*WHAT TO DO*:
If a line in the records below holds the word "keras", copy it.

*SUPPLIED MATERIAL*:
Segment Open

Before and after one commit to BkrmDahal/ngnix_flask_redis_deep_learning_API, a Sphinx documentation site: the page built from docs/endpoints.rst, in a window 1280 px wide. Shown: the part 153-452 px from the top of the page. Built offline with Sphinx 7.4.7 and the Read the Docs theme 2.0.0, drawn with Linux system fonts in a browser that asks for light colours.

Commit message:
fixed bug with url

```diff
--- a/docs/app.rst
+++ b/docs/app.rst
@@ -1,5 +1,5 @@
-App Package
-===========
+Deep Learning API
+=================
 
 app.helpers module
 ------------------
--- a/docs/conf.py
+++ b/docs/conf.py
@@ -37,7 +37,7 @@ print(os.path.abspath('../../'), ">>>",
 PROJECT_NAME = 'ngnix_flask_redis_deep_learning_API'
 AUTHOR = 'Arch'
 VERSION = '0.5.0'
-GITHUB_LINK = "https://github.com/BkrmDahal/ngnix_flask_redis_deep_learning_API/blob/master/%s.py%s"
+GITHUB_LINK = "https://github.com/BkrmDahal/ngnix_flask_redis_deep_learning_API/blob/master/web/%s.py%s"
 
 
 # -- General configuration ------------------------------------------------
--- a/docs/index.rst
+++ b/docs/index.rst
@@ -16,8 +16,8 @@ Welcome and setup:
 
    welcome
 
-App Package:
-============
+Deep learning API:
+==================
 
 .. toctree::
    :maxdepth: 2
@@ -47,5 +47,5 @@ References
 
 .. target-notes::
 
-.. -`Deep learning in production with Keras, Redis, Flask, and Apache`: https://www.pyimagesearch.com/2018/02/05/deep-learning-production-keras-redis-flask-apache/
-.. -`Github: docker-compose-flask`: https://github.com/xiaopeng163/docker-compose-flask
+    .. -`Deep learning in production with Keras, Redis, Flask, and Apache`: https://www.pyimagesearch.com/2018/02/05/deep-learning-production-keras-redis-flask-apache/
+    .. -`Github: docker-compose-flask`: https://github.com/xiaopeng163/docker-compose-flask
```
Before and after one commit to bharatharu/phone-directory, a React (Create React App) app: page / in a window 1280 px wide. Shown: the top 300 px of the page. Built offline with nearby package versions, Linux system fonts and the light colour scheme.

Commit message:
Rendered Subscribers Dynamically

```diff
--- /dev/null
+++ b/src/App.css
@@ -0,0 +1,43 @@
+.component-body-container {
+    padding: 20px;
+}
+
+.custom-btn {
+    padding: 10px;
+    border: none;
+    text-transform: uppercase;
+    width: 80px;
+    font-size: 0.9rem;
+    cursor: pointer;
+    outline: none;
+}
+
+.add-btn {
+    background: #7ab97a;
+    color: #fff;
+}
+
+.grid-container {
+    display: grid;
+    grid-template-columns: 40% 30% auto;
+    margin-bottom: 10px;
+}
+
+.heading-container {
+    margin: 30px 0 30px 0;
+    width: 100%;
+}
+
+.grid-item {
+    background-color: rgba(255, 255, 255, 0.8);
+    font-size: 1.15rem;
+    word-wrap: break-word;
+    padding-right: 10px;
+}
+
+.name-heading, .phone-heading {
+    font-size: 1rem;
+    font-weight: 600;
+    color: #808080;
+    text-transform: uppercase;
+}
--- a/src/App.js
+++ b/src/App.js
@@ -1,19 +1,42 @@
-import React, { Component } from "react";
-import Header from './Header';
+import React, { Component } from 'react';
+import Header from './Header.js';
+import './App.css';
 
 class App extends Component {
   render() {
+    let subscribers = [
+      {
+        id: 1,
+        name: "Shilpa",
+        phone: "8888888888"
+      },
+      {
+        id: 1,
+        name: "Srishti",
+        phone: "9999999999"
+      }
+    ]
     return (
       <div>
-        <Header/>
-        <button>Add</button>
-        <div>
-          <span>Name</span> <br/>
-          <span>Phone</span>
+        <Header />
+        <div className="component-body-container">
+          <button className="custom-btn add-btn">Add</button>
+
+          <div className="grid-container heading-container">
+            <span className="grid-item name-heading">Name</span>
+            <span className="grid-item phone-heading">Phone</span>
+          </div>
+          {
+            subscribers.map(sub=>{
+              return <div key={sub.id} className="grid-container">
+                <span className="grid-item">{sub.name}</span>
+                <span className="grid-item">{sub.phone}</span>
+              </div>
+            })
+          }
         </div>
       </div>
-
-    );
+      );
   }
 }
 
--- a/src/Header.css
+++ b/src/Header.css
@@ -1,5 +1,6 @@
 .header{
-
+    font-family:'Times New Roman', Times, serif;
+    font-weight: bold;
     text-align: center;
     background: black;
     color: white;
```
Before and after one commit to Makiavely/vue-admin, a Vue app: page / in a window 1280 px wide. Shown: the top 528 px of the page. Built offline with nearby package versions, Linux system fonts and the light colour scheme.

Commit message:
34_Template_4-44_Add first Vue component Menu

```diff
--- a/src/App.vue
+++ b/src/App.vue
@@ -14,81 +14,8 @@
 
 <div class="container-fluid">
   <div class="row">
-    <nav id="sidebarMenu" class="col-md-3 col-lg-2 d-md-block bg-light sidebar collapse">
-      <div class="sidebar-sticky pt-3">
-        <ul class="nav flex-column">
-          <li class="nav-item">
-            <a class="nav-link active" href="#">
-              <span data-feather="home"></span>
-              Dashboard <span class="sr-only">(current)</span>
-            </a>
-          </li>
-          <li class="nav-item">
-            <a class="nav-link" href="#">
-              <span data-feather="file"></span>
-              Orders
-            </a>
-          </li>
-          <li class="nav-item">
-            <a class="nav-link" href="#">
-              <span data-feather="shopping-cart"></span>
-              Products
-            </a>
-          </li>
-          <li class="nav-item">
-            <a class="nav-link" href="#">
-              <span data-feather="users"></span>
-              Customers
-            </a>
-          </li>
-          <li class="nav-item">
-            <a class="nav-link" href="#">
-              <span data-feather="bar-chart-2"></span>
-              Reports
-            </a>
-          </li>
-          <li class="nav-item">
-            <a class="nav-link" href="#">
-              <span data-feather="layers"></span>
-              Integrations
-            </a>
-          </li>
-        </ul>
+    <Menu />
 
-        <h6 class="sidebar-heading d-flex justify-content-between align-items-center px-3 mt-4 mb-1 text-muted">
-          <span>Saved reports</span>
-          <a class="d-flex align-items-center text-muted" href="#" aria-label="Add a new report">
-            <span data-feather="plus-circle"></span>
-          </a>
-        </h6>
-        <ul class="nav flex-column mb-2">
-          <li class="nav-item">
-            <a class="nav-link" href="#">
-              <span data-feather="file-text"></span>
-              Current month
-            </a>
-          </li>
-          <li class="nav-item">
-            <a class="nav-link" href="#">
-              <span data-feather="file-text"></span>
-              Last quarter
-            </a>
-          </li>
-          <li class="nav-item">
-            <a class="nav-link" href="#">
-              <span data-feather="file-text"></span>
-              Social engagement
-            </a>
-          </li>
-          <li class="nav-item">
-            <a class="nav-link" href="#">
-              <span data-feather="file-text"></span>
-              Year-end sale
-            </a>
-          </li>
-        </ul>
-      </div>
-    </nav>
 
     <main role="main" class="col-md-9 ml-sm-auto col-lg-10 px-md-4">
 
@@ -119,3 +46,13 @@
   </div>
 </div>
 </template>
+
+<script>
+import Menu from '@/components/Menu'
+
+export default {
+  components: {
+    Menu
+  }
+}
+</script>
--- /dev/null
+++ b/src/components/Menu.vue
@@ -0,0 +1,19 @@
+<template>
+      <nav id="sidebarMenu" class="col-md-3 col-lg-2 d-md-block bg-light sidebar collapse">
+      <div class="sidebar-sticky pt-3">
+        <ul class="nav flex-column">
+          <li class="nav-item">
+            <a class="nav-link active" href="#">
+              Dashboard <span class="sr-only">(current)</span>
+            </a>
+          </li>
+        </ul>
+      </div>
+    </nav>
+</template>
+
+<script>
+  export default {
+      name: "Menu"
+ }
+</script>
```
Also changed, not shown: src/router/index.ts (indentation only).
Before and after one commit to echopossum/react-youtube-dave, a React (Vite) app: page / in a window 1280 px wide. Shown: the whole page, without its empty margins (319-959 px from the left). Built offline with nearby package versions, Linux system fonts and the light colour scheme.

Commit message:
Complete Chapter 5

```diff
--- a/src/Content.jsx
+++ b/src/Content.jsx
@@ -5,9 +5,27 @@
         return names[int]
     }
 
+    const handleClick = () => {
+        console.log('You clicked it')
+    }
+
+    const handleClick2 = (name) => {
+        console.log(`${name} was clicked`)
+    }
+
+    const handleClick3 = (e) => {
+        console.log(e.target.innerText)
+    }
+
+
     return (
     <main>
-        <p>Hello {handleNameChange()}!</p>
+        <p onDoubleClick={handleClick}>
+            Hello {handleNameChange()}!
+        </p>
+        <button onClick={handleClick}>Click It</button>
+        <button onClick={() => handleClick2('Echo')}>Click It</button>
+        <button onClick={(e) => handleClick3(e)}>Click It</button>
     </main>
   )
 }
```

Segment Closed

*EXERCISE ANSWER*:
-.. -`Deep learning in production with Keras, Redis, Flask, and Apache`: https://www.pyimagesearch.com/2018/02/05/deep-learning-production-keras-redis-flask-apache/
+    .. -`Deep learning in production with Keras, Redis, Flask, and Apache`: https://www.pyimagesearch.com/2018/02/05/deep-learning-production-keras-redis-flask-apache/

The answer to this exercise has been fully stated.